■ **PROVIDED MATERIAL**:
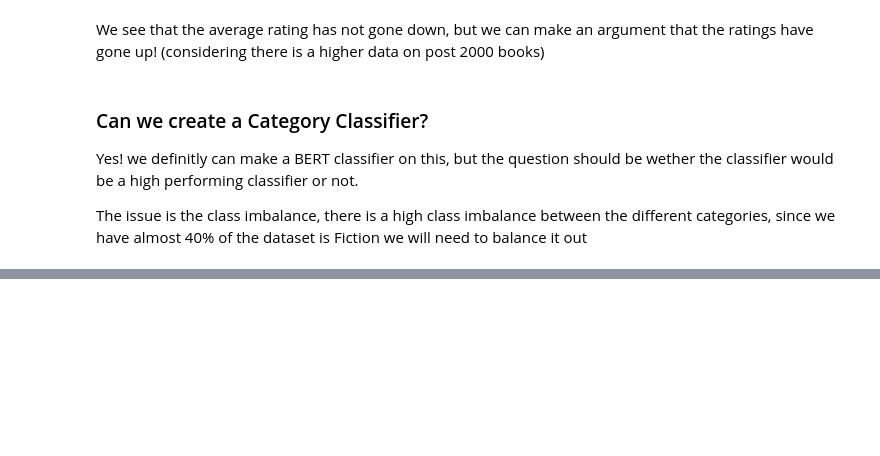
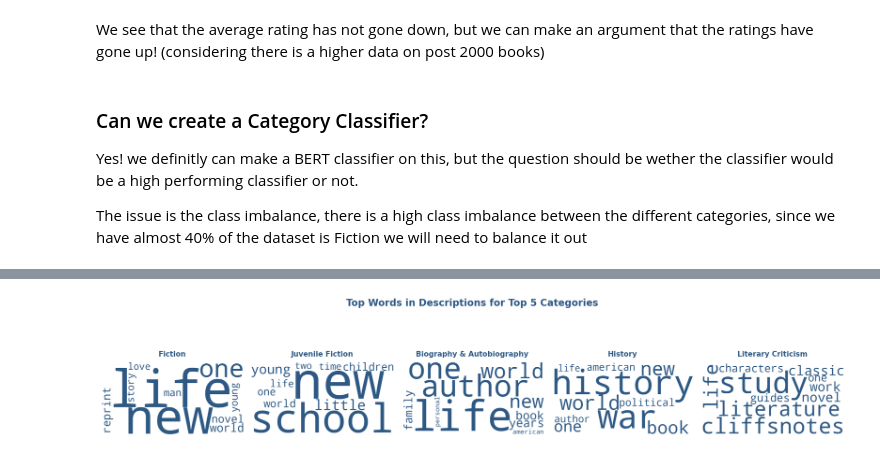
Before and after one commit to Hydra-Bolt/BookRecommendation, a Jupyter notebook: analysis.ipynb, the cells around one changed output, grey strips where cells are left out. Cells and saved outputs as stored; diff of their text form; code cells hidden in the pictures; blank space fills up the shorter version.

```diff
--- a/analysis.ipynb
+++ b/analysis.ipynb
@@ -347,0 +396,42 @@ Fiction books: 2588 (38.0% of dataset)
+# %%
+from wordcloud import WordCloud
+import matplotlib.pyplot as plt
+
+# Define a custom color palette for wordclouds
+wordcloud_colors = ['#2E86AB', '#A23B72', '#F18F01', '#C73E1D', '#003566']
+
+# Sort top_5_categories by their counts in category_counts (descending)
+top_5_categories = sorted(category_words.keys(), key=lambda x: category_counts.get(x, 0), reverse=True)[:5]
+
+fig, axes = plt.subplots(1, 5, figsize=(25, 6))
+
+for i, (cat, ax) in enumerate(zip(top_5_categories, axes)):
+    word_freq = dict(category_words[cat])
+    wc = WordCloud(
+        width=800,
+        height=400,
+        background_color='white',
+        colormap='tab10',
+        contour_width=2,
+        contour_color=wordcloud_colors[i % len(wordcloud_colors)],
+        prefer_horizontal=1.0,
+        max_words=100,
+        font_path=None,
+        random_state=42
+    ).generate_from_frequencies(word_freq)
+    ax.imshow(wc, interpolation='bilinear')
+    ax.axis('off')
+    ax.set_title(
+        f"{cat}",
+        fontsize=16,
+        fontweight='bold',
+        color=wordcloud_colors[i % len(wordcloud_colors)],
+        pad=15
+    )
+    ax.set_facecolor('#FAFAFA')
+
+plt.suptitle("Top Words in Descriptions for Top 5 Categories", fontsize=22, fontweight='bold', y=1.05)
+plt.tight_layout()
+plt.show()
+# %% [output]
+[figure, added]
```
Also changed, not shown: parts of 7 cells of this notebook, 2 other files.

■ **PROBLEM DESCRIPTION**: Could the data above be repeated exactly, with every picture dropped?

■ **SOLUTION TO THE PROBLEM**:
Before and after one commit to Hydra-Bolt/BookRecommendation, a Jupyter notebook: analysis.ipynb, the cells around one changed output, grey strips where cells are left out. Cells and saved outputs as stored; diff of their text form; code cells hidden in the pictures; blank space fills up the shorter version.

```diff
--- a/analysis.ipynb
+++ b/analysis.ipynb
@@ -347,0 +396,42 @@ Fiction books: 2588 (38.0% of dataset)
+# %%
+from wordcloud import WordCloud
+import matplotlib.pyplot as plt
+
+# Define a custom color palette for wordclouds
+wordcloud_colors = ['#2E86AB', '#A23B72', '#F18F01', '#C73E1D', '#003566']
+
+# Sort top_5_categories by their counts in category_counts (descending)
+top_5_categories = sorted(category_words.keys(), key=lambda x: category_counts.get(x, 0), reverse=True)[:5]
+
+fig, axes = plt.subplots(1, 5, figsize=(25, 6))
+
+for i, (cat, ax) in enumerate(zip(top_5_categories, axes)):
+    word_freq = dict(category_words[cat])
+    wc = WordCloud(
+        width=800,
+        height=400,
+        background_color='white',
+        colormap='tab10',
+        contour_width=2,
+        contour_color=wordcloud_colors[i % len(wordcloud_colors)],
+        prefer_horizontal=1.0,
+        max_words=100,
+        font_path=None,
+        random_state=42
+    ).generate_from_frequencies(word_freq)
+    ax.imshow(wc, interpolation='bilinear')
+    ax.axis('off')
+    ax.set_title(
+        f"{cat}",
+        fontsize=16,
+        fontweight='bold',
+        color=wordcloud_colors[i % len(wordcloud_colors)],
+        pad=15
+    )
+    ax.set_facecolor('#FAFAFA')
+
+plt.suptitle("Top Words in Descriptions for Top 5 Categories", fontsize=22, fontweight='bold', y=1.05)
+plt.tight_layout()
+plt.show()
+# %% [output]
+[figure, added]
```
Also changed, not shown: parts of 7 cells of this notebook, 2 other files.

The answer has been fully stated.